*Exercise details*. Listed below are entries; give the number of lines among them that include "Pod를", and only that number.

[Material to process — start]

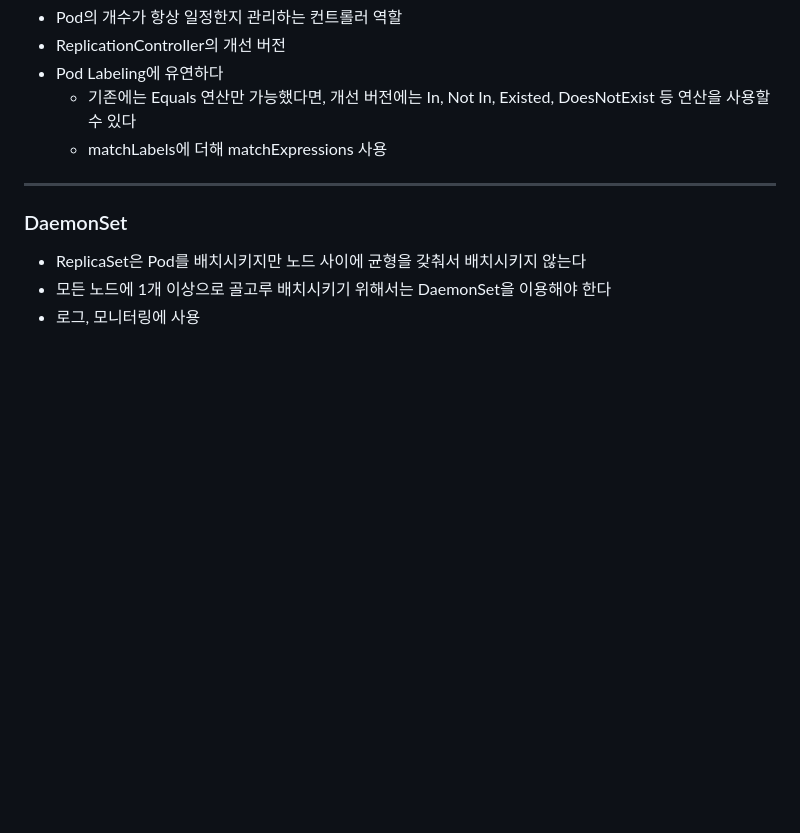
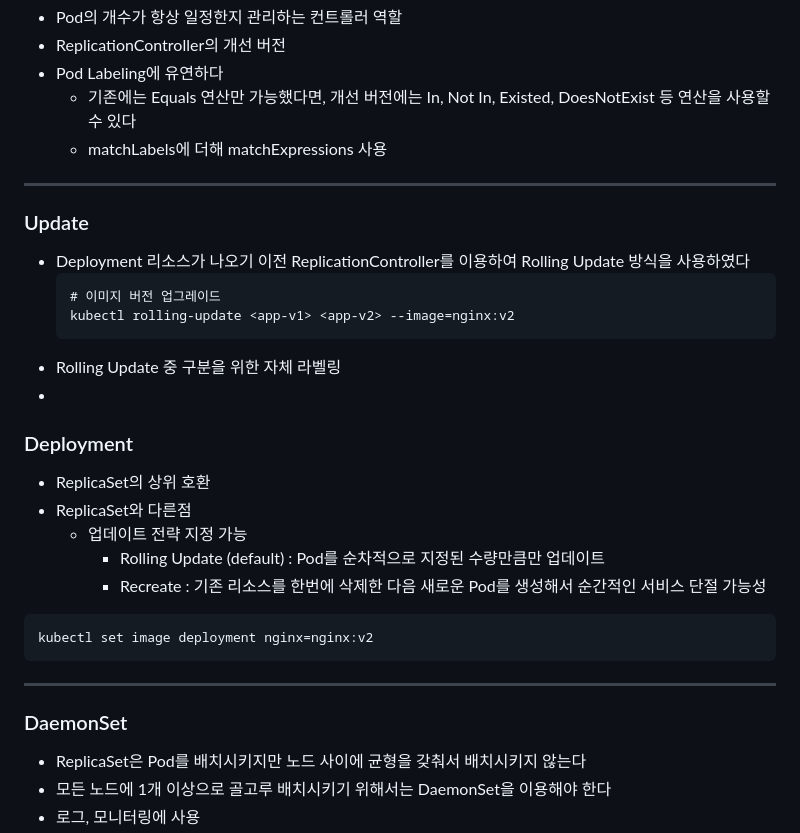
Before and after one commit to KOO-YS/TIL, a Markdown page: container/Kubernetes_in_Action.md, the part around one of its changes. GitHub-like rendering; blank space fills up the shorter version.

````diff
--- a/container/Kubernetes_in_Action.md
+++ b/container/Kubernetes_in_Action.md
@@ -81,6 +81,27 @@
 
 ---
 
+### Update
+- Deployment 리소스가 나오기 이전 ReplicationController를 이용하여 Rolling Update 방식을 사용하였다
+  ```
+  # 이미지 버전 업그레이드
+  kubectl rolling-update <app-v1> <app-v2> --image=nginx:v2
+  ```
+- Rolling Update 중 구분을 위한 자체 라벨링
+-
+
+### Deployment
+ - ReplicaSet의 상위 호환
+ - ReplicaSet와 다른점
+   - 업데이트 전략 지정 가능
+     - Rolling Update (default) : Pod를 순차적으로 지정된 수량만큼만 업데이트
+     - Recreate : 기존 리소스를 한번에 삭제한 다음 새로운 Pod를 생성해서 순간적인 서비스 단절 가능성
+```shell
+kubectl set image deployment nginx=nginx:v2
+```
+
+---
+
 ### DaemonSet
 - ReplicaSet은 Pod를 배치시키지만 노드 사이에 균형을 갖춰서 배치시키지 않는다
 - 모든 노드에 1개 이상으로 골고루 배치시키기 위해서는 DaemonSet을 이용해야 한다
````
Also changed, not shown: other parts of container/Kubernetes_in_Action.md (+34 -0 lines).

[Material to process — finish]

*Task result*. 3